Two months ago, it seemed everyone in the District was passing the doors of Engine Company No. 8 in Southeast Washington -- from TV crews to Mayor Marion Barry to curious residents -- wanting to see a controversial sign that had the fire department logo emblazoned with a hog's head.
Things have quieted down since then, but the firefighters hope they will not remain quiet for long. On March 17, the sign, a tribute to the Washington Redskins during the pro football playoffs, will be raffled off, with proceeds going to charity. The firehouse is alive with a postseason burst of Redskins fever.
The 4-by-7-foot red and yellow sign, hung to show pride that the firehouse is first to respond to any emergencies at RFK Stadium, became a cause celebre when fire department officials ordered it removed from the front of the firehouse the day of the Redskins' loss to Chicago in the NFC semifinal playoff game.
It was ordered rehung after Barry, calling himself "chief booster of the Redskins," visited the station and told firefighters he would try to arrange for its continued display.
After the Super Bowl, the sign was banished once more, and today it sits in the Redskins' locker room, where players are autographing it before it is raffled.
Firefighters at Engine 8 have printed 50,000 raffle tickets that are available at local fire stations for $1 a piece in preparation for the St. Patrick's Day drawing at their station, 1520 C St. SE.
The raffle is "a concerted effort by firefighters to help our community," said Capt. Clifton Dowey, who also noted that many county fire departments have purchased blocks of tickets to sell.
Dowey said proceeds will be donated to the Burn Center at Washington Hospital Center, which treats about 300 burn patients a year.
Dr. Marion H. Jordan, director of the Burn Center, said he was "tickled to death that the firefighters would think of us." He said the money will be used to fund continuing research projects in such areas as antibiotic therapy and pain control using nonnarcotic medication.
The Hogettes, a group of male Redskins fans who, wearing dresses and baseball caps to which pigs' snouts and ears are attached, help raise money for charities, will be on hand for the 2 p.m. drawing. They have helped line up other prizes from Budweiser, Pepsi and the Stadium Sports Store in Wheaton, according to "Grandpaw Hogette" Ralph J. Campbell.
He said the Redskins will present an autographed football to the local firehouse that sells the most raffle tickets.

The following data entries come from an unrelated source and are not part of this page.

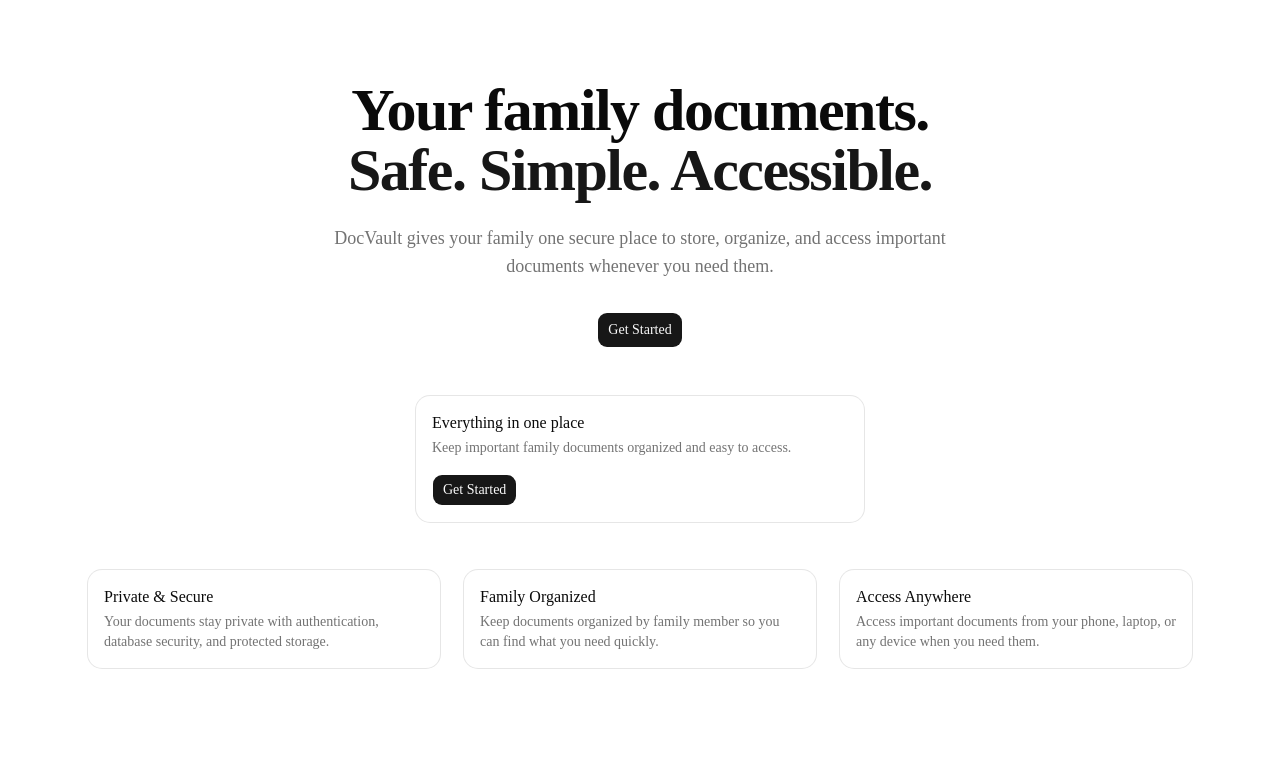
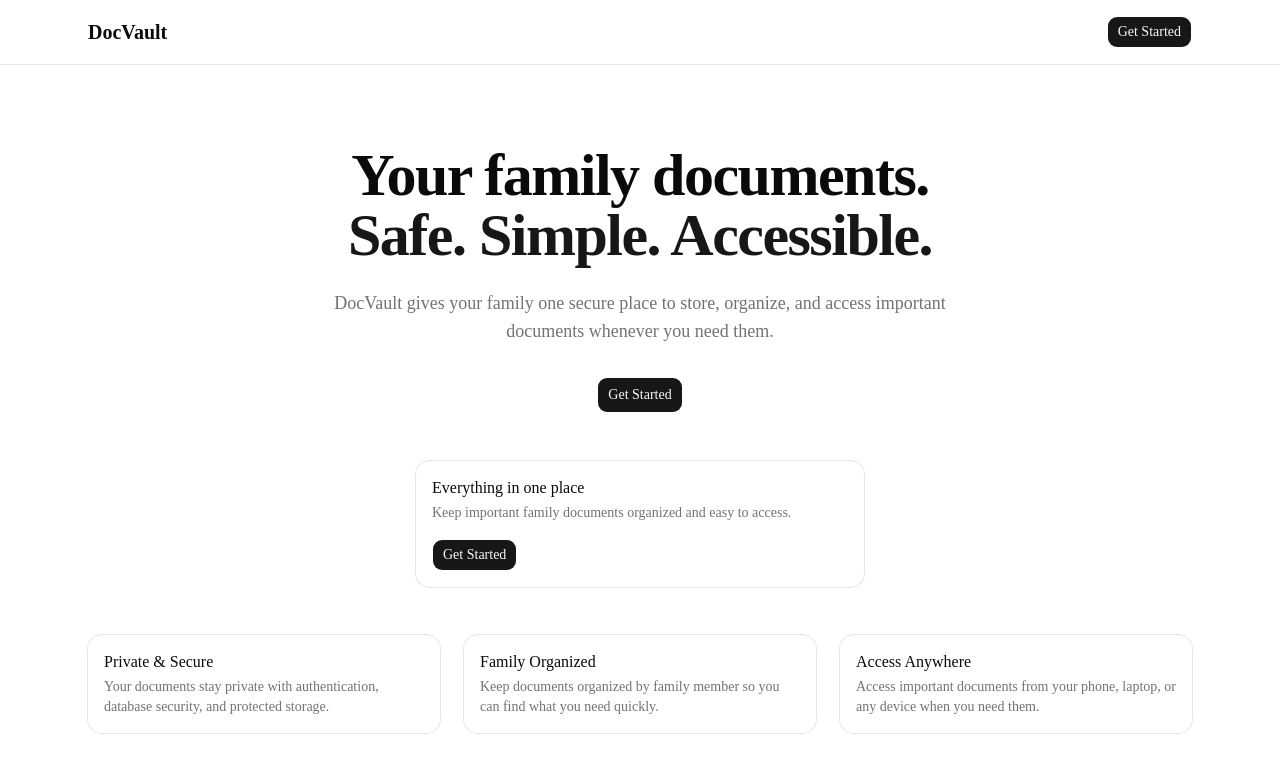
Before and after one commit to VanshKing30/docVault, a Next.js app: page / in a window 1280 px wide. Shown: the top 772 px of the page. Built offline with nearby package versions, Linux system fonts and the light colour scheme.

Commit message:
feat: add landing page navbar

```diff
--- a/src/app/page.tsx
+++ b/src/app/page.tsx
@@ -7,10 +7,12 @@
   CardTitle,
 } from "@/components/ui/card";
 import { FeatureCards } from "@/components/landing/FeatureCards";
+import { Navbar } from "@/components/landing/Navbar";
 
 export default function Home() {
   return (
     <main className="min-h-screen bg-background">
+      <Navbar/>
       <section className="mx-auto flex min-h-screen max-w-6xl flex-col items-center px-6 py-20 text-center">
         <div className="flex max-w-3xl flex-col items-center">
           <h1 className="text-5xl font-bold tracking-tight sm:text-6xl">
--- /dev/null
+++ b/src/components/landing/Navbar.tsx
@@ -0,0 +1,15 @@
+import { Button } from "@/components/ui/button";
+
+export function Navbar() {
+  return (
+    <header className="border-b">
+      <nav className="mx-auto flex h-16 max-w-6xl items-center justify-between px-6">
+        <div>
+          <span className="text-xl font-bold">DocVault</span>
+        </div>
+
+        <Button>Get Started</Button>
+      </nav>
+    </header>
+  );
+}
```
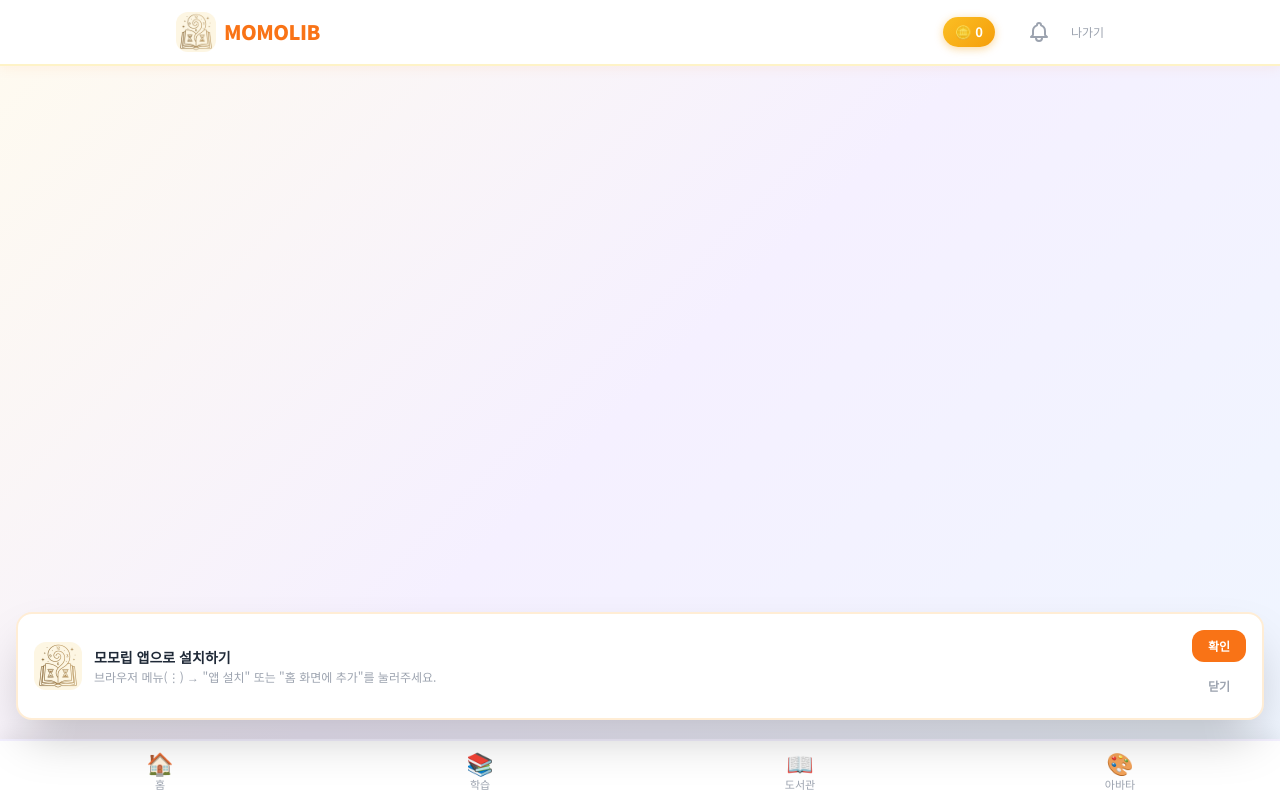
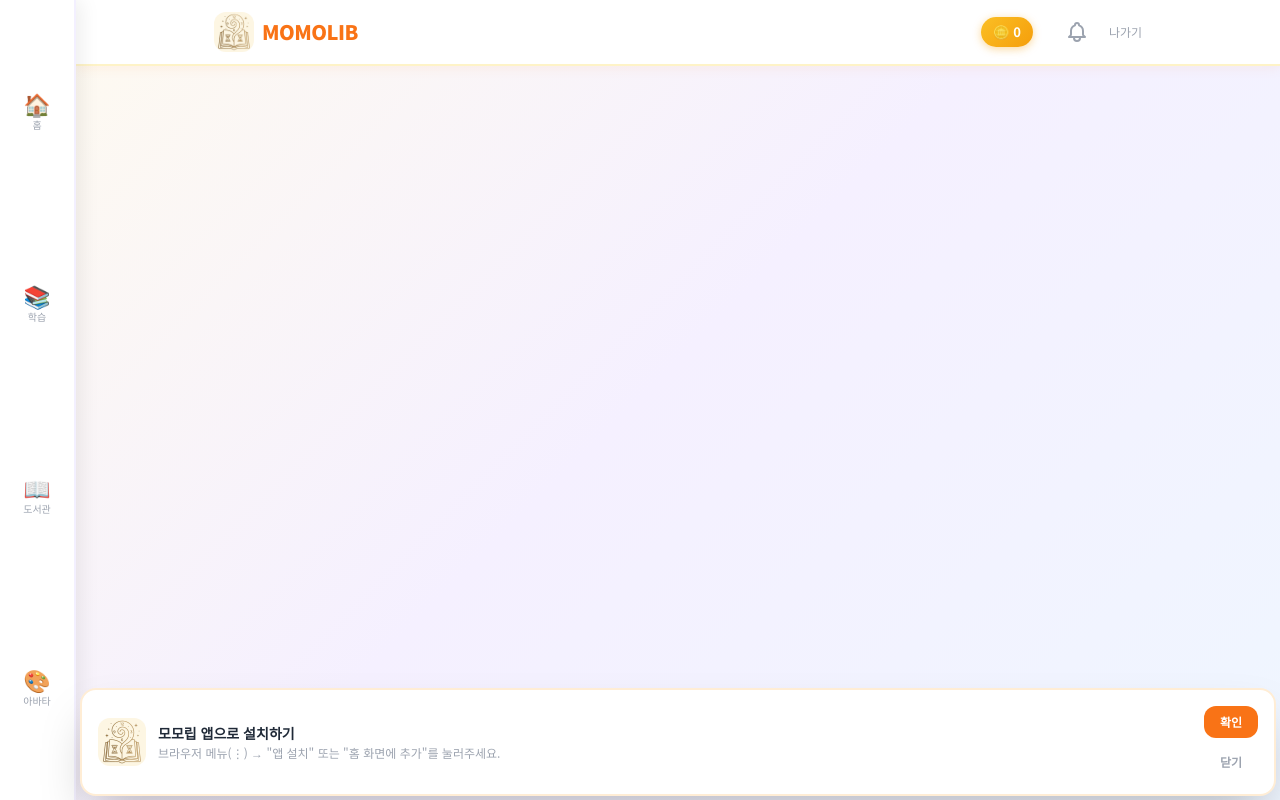
Before and after one commit to chsh82/momolib, a Python web app: template app/templates/student_base.html in a window 1280 px wide. Run offline with Jinja, Linux system fonts and the light colour scheme; the template is opened without the code that fills it, so the values that code supplies are empty; some libraries are stand-ins or nearby versions.

Commit message:
태블릿 가로 모드 레이아웃 개선
- 가로 모드(min-width:600px + landscape)에서 하단 탭 → 사이드 네비게이션 전환
- body에 padding-left 적용으로 헤더/콘텐츠 자동 오프셋
- 사이드 네비 너비 76px, 세로 배치, 우측 border

Co-Authored-By: Claude Sonnet 4.6 <noreply@anthropic.com>

```diff
--- a/app/templates/student_base.html
+++ b/app/templates/student_base.html
@@ -160,6 +160,43 @@
             max-width: 960px;
             margin: 0 auto;
             padding: 20px 16px 100px;
+        }
+
+        /* ── 태블릿 가로 모드: 사이드 네비게이션 ─────────────── */
+        @media (min-width: 600px) and (orientation: landscape) {
+            body {
+                padding-left: 76px;
+            }
+            .tab-nav {
+                top: 0;
+                bottom: 0;
+                left: 0;
+                right: auto;
+                width: 76px;
+                flex-direction: column;
+                justify-content: flex-start;
+                align-items: center;
+                gap: 0;
+                border-top: none;
+                border-right: 2px solid #f3f0ff;
+                padding: 16px 0;
+                box-shadow: 4px 0 20px rgba(0,0,0,0.08);
+                overflow-y: auto;
+            }
+            .tab-item {
+                width: 100%;
+                padding: 14px 4px;
+                font-size: 10px;
+            }
+            .student-main {
+                padding-bottom: 24px;
+                max-width: 100%;
+            }
+            #pwa-banner {
+                bottom: 4px;
+                left: 80px;
+                right: 4px;
+            }
         }
 
         /* 진행률 바 */
```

In addition to being available at firehouses, tickets can be purchased by sending a self-addressed stamped envelope and a check or money order, payable to the Washington Burn Unit Benefit, to P.O. Box 3195, Landover Hills, Md. 20784.